Lake Geneva couple sentenced to one year in jail for child abuse

Control is what a judge said Kathleen and Martin O’Brien held onto while raising their children, and it’s what the two will live without for the next year while in the Walworth County Jail.

A jury in July found the Lake Geneva couple guilty of six counts of party to child abuse and one count of party to disorderly conduct.

Judge Stephen Simanek sentenced the O’Briens to a year in jail Tuesday. He said he did not send the couple to prison because of a low probability they will reoffend. He ordered one year in jail, he said, because they need to be held responsible for their actions and to show the community such crimes are taken seriously.

“I think that is significant, or will have a significant impact on you, because up to this point you have made a significant effort to always be in control. And that is not going to happen,” Simanek said.

Despite being instructed to show no emotion during the judge’s sentencing, people on both sides of the packed courtroom cried. One man walked out.

Family and friends of the O’Briens and the adopted children’s new family and friends were present.

The O’Briens were charged in May 2012 with a combined 23 felony and misdemeanor charges of abusing their six adopted children from Russia and Guatemala. Some counts were dismissed. The remaining focused on three male children.

Kathleen pleaded not guilty to three felony counts of party to physical abuse of a child and misdemeanor party to disorderly conduct.

Martin pleaded not guilty in December to five felony counts of party to physical abuse of a child.

The two also pleaded not guilty to a mutual charge of party to physical abuse of a child.

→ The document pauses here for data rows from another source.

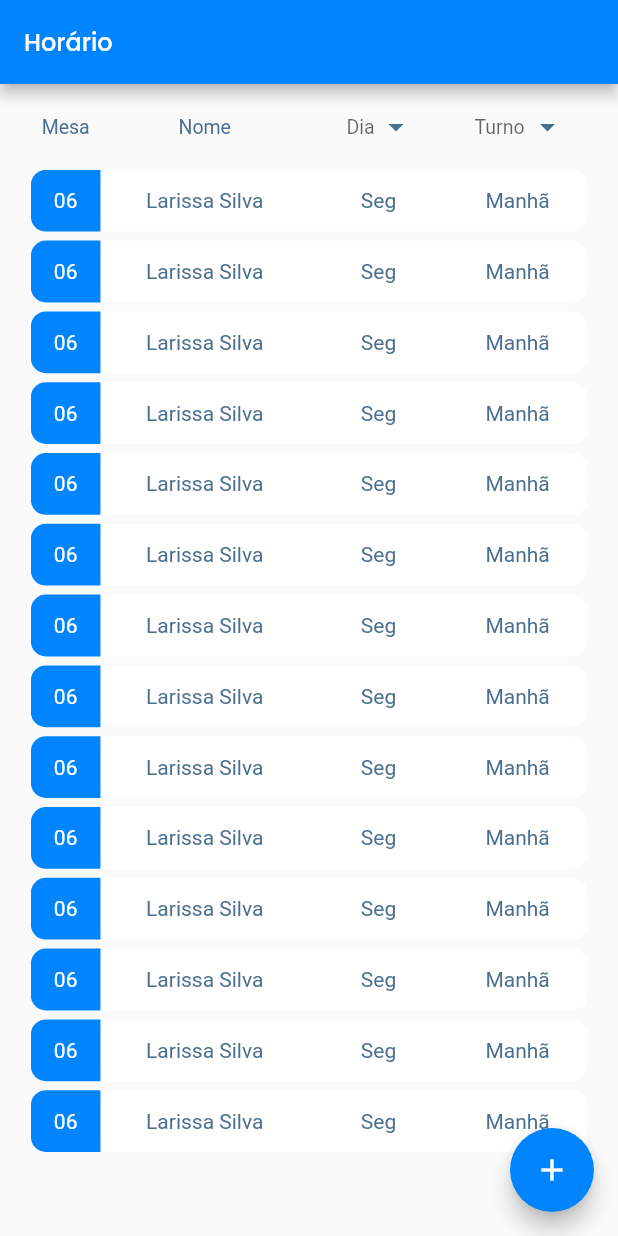
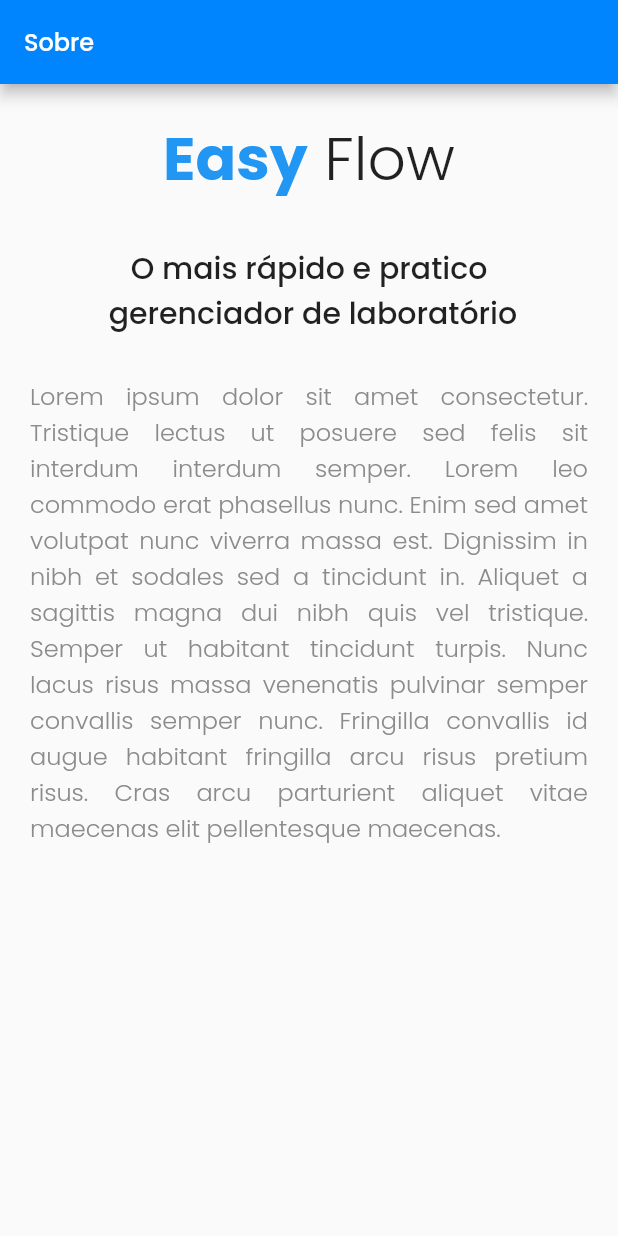
Before and after one commit to LAMPI-Oficial/Easy-Flow, a Flutter app: the screen it shows after launch, on a phone screen of 412 x 824 dp. Run offline on Flutter 3.47's test engine with Material 2 defaults, Android fonts, the phone set to English and light mode, and no system bars; our stand-ins replace auto_size_text, get, result_dart; missing offline and left inert: stylish_dialog; accounts and stored records are empty; Roboto replaces fonts that are missing (Montserrat, Segoe UI).

Commit message:
[FE.2.5] Fiz a tela de sobre a aplicação

```diff
--- a/lib/core/routes/app_pages.dart
+++ b/lib/core/routes/app_pages.dart
@@ -1,5 +1,6 @@
 // ignore_for_file: prefer_const_constructors
 
+import 'package:easyflow/layers/modules/about/pages/about_page.dart';
 import 'package:easyflow/layers/modules/forgot_password/forgot_password_binding.dart';
 import 'package:easyflow/layers/modules/splash_screen/splash_screen_page.dart';
 import 'package:easyflow/layers/modules/login/login_binding.dart';
@@ -17,7 +18,7 @@ import '../../layers/modules/horary/horary_page.dart';
 part './app_routes.dart';
 
 abstract class AppPages {
-  static const initialRoute = Routes.LISTING_HORARY;
+  static const initialRoute = Routes.ABOUT;
   static final pages = [
     GetPage(
       name: Routes.SPLASH_SCREEN,
@@ -59,6 +60,10 @@ abstract class AppPages {
     GetPage(
       name: Routes.LISTING_HORARY,
       page: () => HoraryPage(),
+    ),
+    GetPage(
+      name: Routes.ABOUT,
+      page: () => AboutPage(),
     )
   ];
 }
--- a/lib/core/routes/app_routes.dart
+++ b/lib/core/routes/app_routes.dart
@@ -12,4 +12,5 @@ abstract class Routes {
   static const FORGOT_PASSWORD_NEW_PASSWORD = '/forgot_password/password/new';
   static const FORGOT_PASSWORD_SUCCESS = '/forgot_password/success';
   static const LISTING_HORARY = '/listing_horary';
+  static const ABOUT = '/about';
 }
--- /dev/null
+++ b/lib/layers/modules/about/pages/about_page.dart
@@ -0,0 +1,84 @@
+import 'package:flutter/material.dart';
+
+class AboutPage extends StatelessWidget {
+  const AboutPage({Key? key}) : super(key: key);
+
+  @override
+  Widget build(BuildContext context) {
+    return Scaffold(
+      appBar: AppBar(
+        title: const Text("Sobre"),
+      ),
+      body: const SafeArea(
+        child: SingleChildScrollView(
+          child: Column(
+            crossAxisAlignment: CrossAxisAlignment.center,
+            children: [
+              Padding(
+                padding: EdgeInsets.all(20.0),
+                child: Row(
+                  mainAxisAlignment: MainAxisAlignment.center,
+                  children: [
+                    Text(
+                      "Easy",
+                      style: TextStyle(
+                          color: Colors.blue,
+                          fontSize: 40,
+                          fontWeight: FontWeight.w700,
+                          fontFamily: "Poppins"),
+                    ),
+                    Text(
+                      " Flow",
+                      style: TextStyle(
+                          fontSize: 40,
+                          fontWeight: FontWeight.w300,
+                          fontFamily: "Poppins"),
+                    ),
+                  ],
+                ),
+              ),
+              Padding(
+                padding: EdgeInsets.all(8.0),
+                child: Column(
+                  children: [
+                    Text(
+                      "O mais rápido e pratico\n gerenciador de laboratório",
+                      style: TextStyle(
+                        fontSize: 20,
+                        fontWeight: FontWeight.w500,
+                        fontFamily: "Poppins",
+                      ),
+                      textAlign: TextAlign.center,
+                    ),
+                  ],
+                ),
+              ),
+              Padding(
+                padding: EdgeInsets.all(20.0),
+                child: Text(
+                  "Lorem ipsum dolor sit amet consectetur. Tristique "
+                  "lectus ut posuere sed felis sit interdum interdum "
+                  "semper. Lorem leo commodo erat phasellus nunc. Enim"
+                  " sed amet volutpat nunc viverra massa est. Dignissim"
+                  " in nibh et sodales sed a tincidunt in. Aliquet a"
+                  " sagittis magna dui nibh quis vel tristique. Semper ut"
+                  " habitant tincidunt turpis. Nunc lacus risus massa venenatis"
+                  " pulvinar semper convallis semper nunc. Fringilla convallis id"
+                  " augue habitant fringilla arcu risus pretium risus. Cras arcu"
+                  " parturient aliquet vitae maecenas elit pellentesque maecenas.",
+                  style: TextStyle(
+                    fontSize: 16,
+                    fontWeight: FontWeight.w300,
+                    fontFamily: "Poppins",
+                    color: Color.fromRGBO(139, 139, 139, 1),
+                  ),
+                  textAlign: TextAlign.justify,
+                ),
+              ),
+            ],
+          ),
+        ),
+      ),
+    );
+  }
+}
```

Both were found guilty on the mutual child abuse charge.

Martin was convicted on three felony counts of party to physical abuse of a child, and Kathleen was convicted on two counts of party to physical abuse of a child and one count of party to disorderly conduct.

Defense attorneys Kathleen Quinn and Kathleen Stilling argued during trial and at sentencing Tuesday that the O’Briens faced an uphill battle after adopting the children with biological parents who were alcoholics or abusive. The children’s pasts led to the children having attachment disorders and fearing close relationships with adults who loved and cared for them.

The couple struggled with the adopted children, and one of the adopted sons scared and threatened the other adopted children into thinking they were being treated differently than the biological children, the defense argued.

At times, when things became difficult, the O’Briens disciplined their children in ways they weren’t proud of, Quinn said Tuesday.

The sentencing needs to take into context the “complex” O’Brien family dynamic, Stilling said.

“I don’t believe every instance of an adult failing in their parenting needs to be addressed with a prison term,” Quinn said.

Stilling and Quinn requested probation and no incarceration.

The six adopted children were abused for years, starting shortly after some arrived in the United States, prosecutor Diane Donohoo said during the 12-day trial in July and Tuesday’s court hearing.

The O’Briens made a now-17-year-old girl stand outside barefoot in the winter for so long her feet swelled and turned color, Donohoo argued during trial. The adopted children were forced to stand outside in the winter naked for hours and stand naked in front of the four biological children.

Donohoo also claimed the O’Briens made the children eat frozen bread, hit the 17-year-old on the hand with a ruler, used pepper spray on a now-20-year-old and didn’t feed the six for extended periods.

“When children are repeatedly humiliated and tormented for years, prison is the expected outcome,” Donohoo said.

A presentence investigation by the Wisconsin Department of Corrections recommended each serve six years in prison and six years of probation, Simanek said.

Two adopted children spoke during the sentencing and each asked, “Why me?”

The 17-year-old girl wiped tears fas she read her statement.

“To this day, I still wonder, why me? Why did you hurt me? What did I do to deserve this? … I was only good enough to be your punching bag.”

While her emotional family and friends sat behind her in the pews, she explained that she struggles from not having a normal childhood. She said she wondered if the O’Briens ever loved her.

An emotional Martin and Kathleen made separate statements, touching upon the same core topics of love and self-improvement.

“I love my kids on both sides of the aisle today,” Martin said fighting back tears while Kathleen rubbed his back. “I realize I didn’t say that enough. I don’t think I’ve said that enough to any of them.”

Kathleen admitted she should have sought help in managing the struggles the family was going through.

“I now know there can be a profound difference between children who remain with their birth parents and those who have been thrust into a new family dynamic,” Kathleen said.

“I now know those key difference can manifest at any age, and even my background in education combined with years of parenting experience did not fully equip me to most successfully handle the myriad of underlying effects that my children, to no fault of their own, manifested prior to joining our family.”

Simanek ordered that the jail terms be served with release privileges for the O’Briens to go to work, to school and to check on their home.